» What this task involves: Reply with one number: the count of lines in the records below that hold "index".

» Task input:
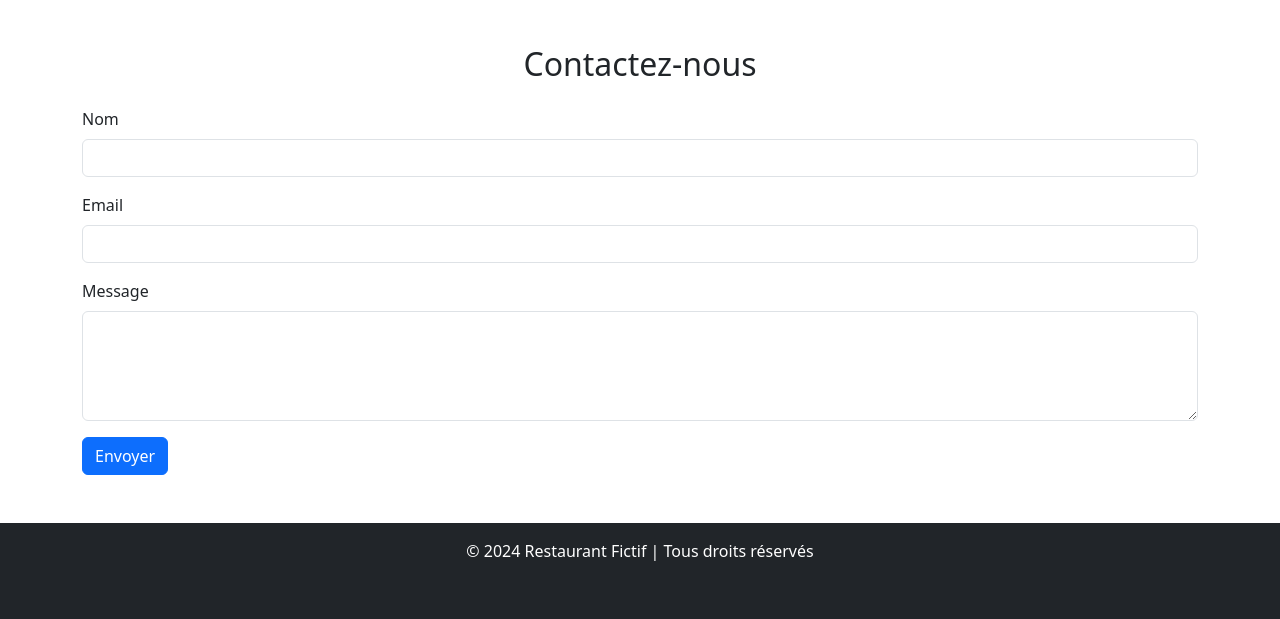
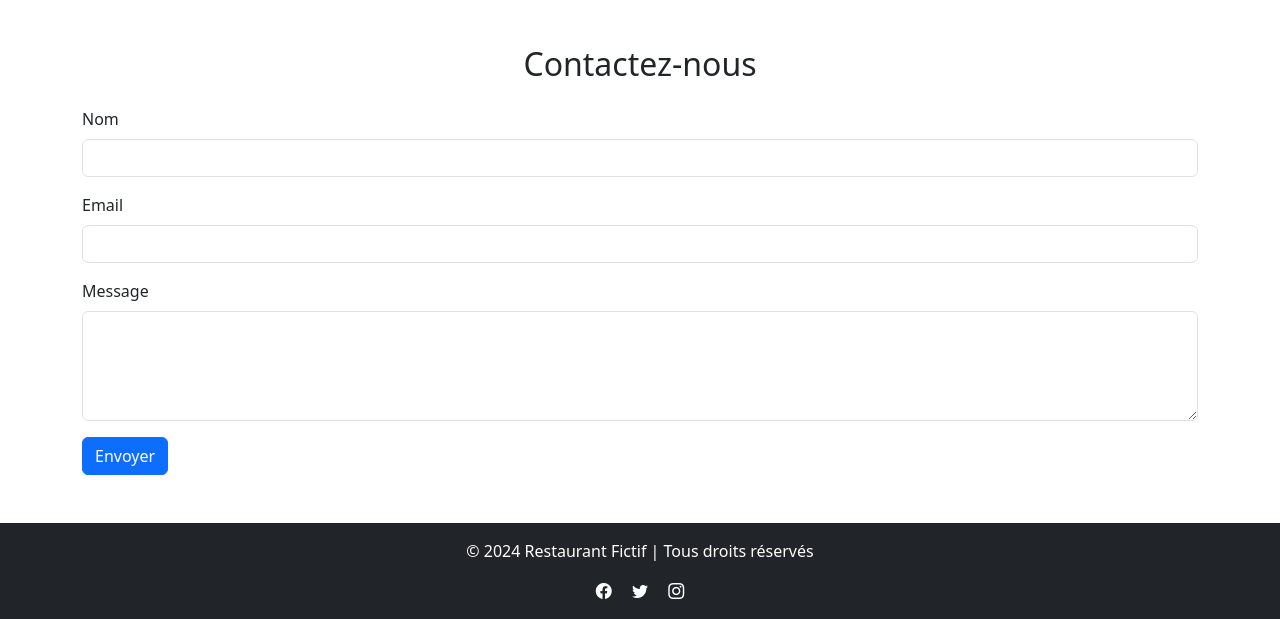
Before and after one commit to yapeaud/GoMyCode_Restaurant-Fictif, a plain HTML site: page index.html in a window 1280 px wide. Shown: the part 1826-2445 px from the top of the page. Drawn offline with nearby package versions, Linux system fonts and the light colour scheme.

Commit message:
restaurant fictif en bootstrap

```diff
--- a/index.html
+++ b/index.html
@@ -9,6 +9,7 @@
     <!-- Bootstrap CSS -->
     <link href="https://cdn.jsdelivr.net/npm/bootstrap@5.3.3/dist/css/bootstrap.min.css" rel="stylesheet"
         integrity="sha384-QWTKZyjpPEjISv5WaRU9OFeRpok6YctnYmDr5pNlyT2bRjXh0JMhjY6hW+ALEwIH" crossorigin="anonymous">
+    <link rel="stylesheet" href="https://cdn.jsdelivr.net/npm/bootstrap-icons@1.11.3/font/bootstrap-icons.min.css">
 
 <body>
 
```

» Output of the task: 3